Malaysia may emulate Germany’s success story in developing bio-energy as it still lags in achieving its goal to use 11% renewable energy by 2020.
Deputy Energy, Green Technology and Water Minister Mahdzir Khalid said Germany is a leader in the European Union in promoting green technology and Malaysia could follow its experience.
Currently, Malaysia’s usage of renewable energy comprising, solar, hydro, biomass, geothermal, bio-gas and wind, makes up only 0.8% or 119 megawatts supplied to the national power grid.
“We can all learn from the Germany experience, emulate and collaborate to contribute to the world community further in developing the bio-energy sector,” he said at the Bioenergy Symposium in Kuala Lumpur yesterday.
The highly-industrialised Germany managed to reduce its greenhouse gas emissions by nearly 24% and is the world’s third-largest market for renewable energy investment that totalled €19.5 billion (RM83.85 billion) in 2012.
Last year, the Malaysian palm oil industry produced 83 million dry tonnes of biomass and this is expected to increase to about 100 million tonnes by 2020.
These agricultural wastes could be recycled to produce bio-energy that could help slash carbon emission, said Mahdzir.

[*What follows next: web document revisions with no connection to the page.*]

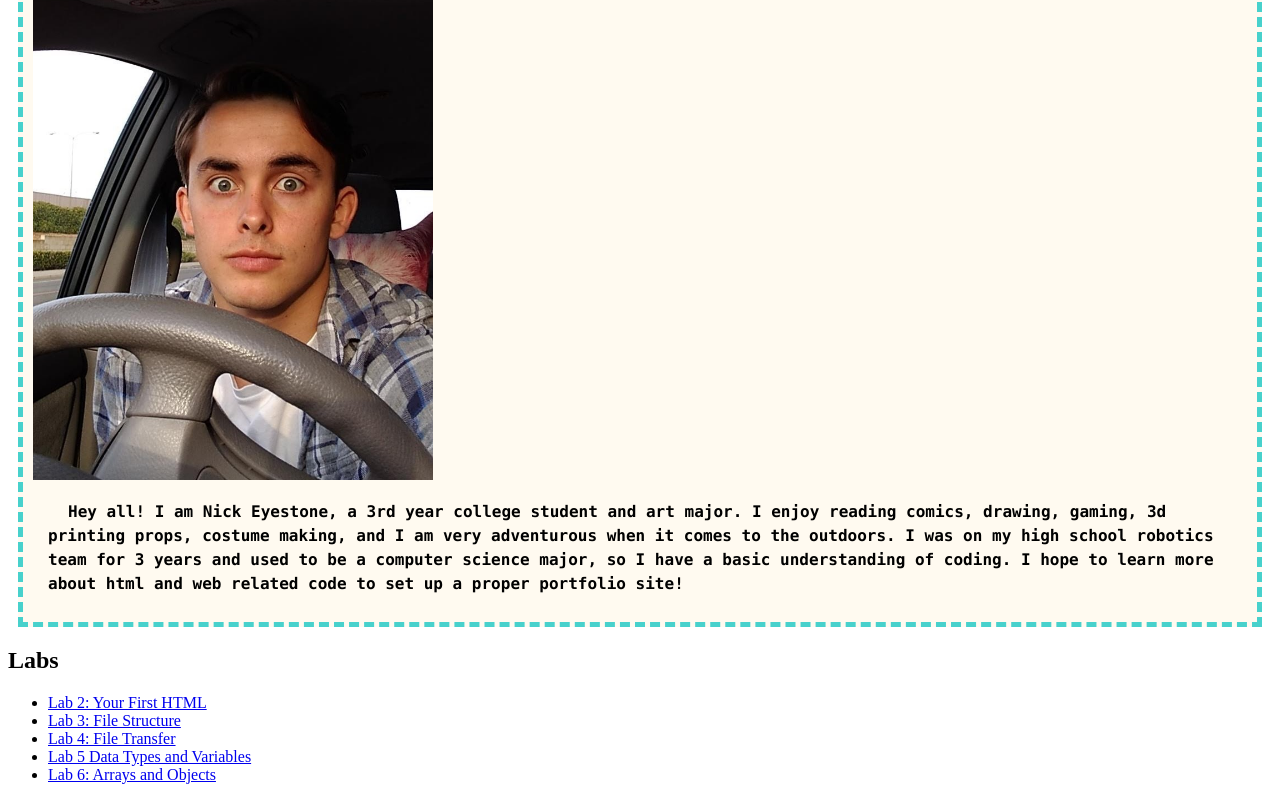
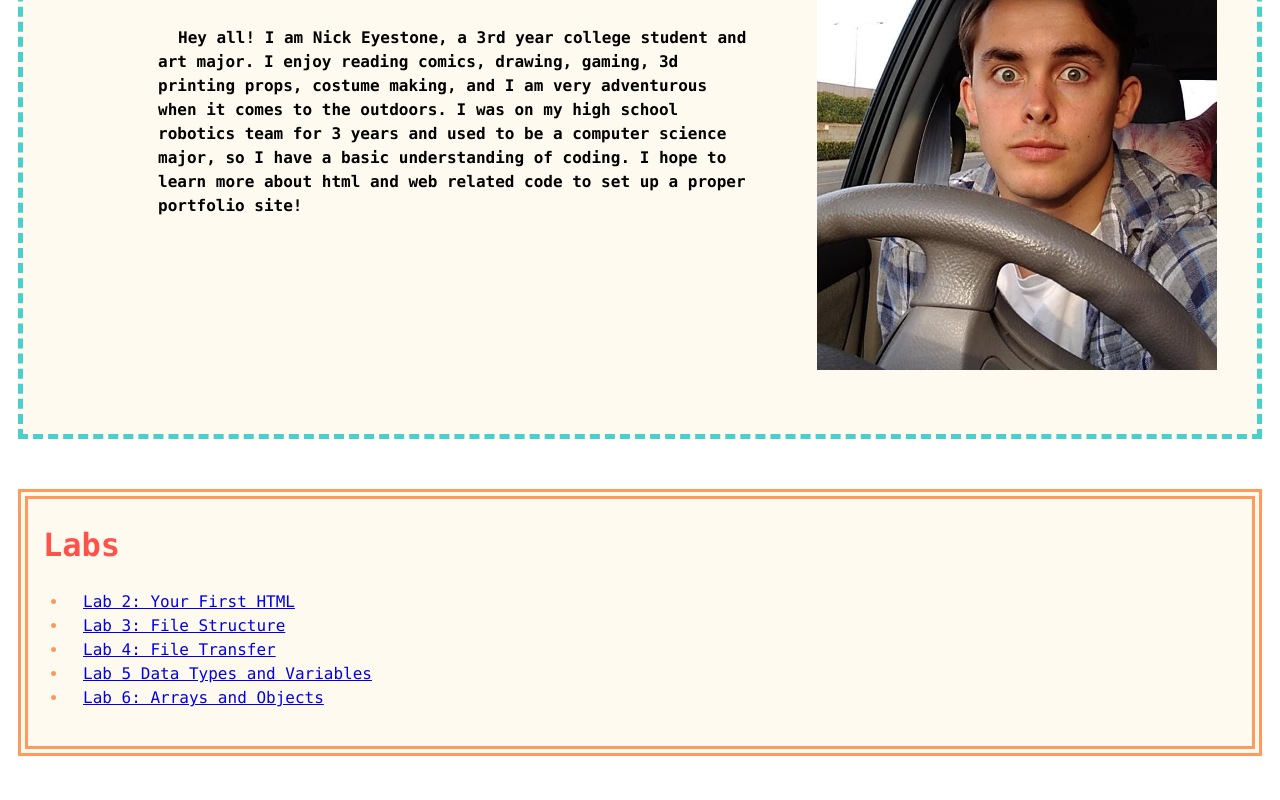
Before and after one commit to MintyComet/art101, a plain HTML site: page index.html in a window 1280 px wide. Shown: the part 848-1648 px from the top of the page. Drawn offline with Linux system fonts and the light colour scheme.

Commit message:
lab 3 bonus
What I worked on for the css stylesheet bonus

```diff
--- a/css/lab.css
+++ b/css/lab.css
@@ -1,27 +1,68 @@
 h1 {
-  color: pink;
+  color: #ff96a8;
   font-size: 300%;
   text-indent: 15px;
+  text-align: center;
+  padding-bottom: 20px;
 }
 
 p {
   font-family: monaco;
   text-indent: 20px;
   margin-left: 15px;
+  margin-right: 25px;
+  margin-top: 40px;
   line-height: 1.5;
+  padding: 100px;
+  padding-top: 150px;
+  padding-bottom: 180px;
 }
 
 #content {
   border: dashed 5px #48D1CC;
   background-color: #FFFAF0;
-  padding: 10px;
+  padding-left: 20px;
+  padding-right: 20px;
+  padding-bottom: 20px;
   margin: 10px;
 }
 
 #my-portrait{
   width: 400px;
+  padding-right: 50px;
+  margin-left: 20px;
+  margin-right: 20px;
+  float: left;
 }
 
 #nick-portrait{
   width: 400px;
+  padding-left: 50px;
+  margin-right: 20px;
+  margin-left: 15px;
+  float: right;
 }
+
+div.assignments-major-section{
+  color: #ff9a5c;
+  background-color: #FFFAF0;
+  font-family: "Lucida Console", monospace;
+  margin-top: 50px;
+  margin-left: 10px;
+  margin-right: 10px;
+  margin-bottom: 30px;
+  border: double;
+  border-width: 10px;
+  text-indent: 15px;
+
+}
+
+h2{
+  font-size:200%;
+  color: #ff524a;
+}
+
+ul{
+    line-height: 1.5;
+    padding-bottom: 20px;
+}
--- a/index.html
+++ b/index.html
@@ -8,7 +8,7 @@
 
 <body>
 		<div id="content">
-			<h1>Hello World!</h1>
+			<h1>Vanessa & Nick's Homepage!</h1>
 
 		<img id="my-portrait" src="img/selfie-for-101.jpg">
 
@@ -20,7 +20,7 @@
 
 		</div>
 
-		<div class="assignments major-section">
+		<div class="assignments-major-section">
 			<h2>Labs</h2>
 			<ul>
 
```
Also changed, not shown: lab3/index.html (+2 -2 lines), lab3/img/lab3-github-push.png (added), 3 other files.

“Malaysia’s biggest potential in renewable energy today lies in bio-energy, in particular biomass. The palm oil industry is a perfect example of biomass that can lead us to be a forerunner in the region for a green economy,” he added.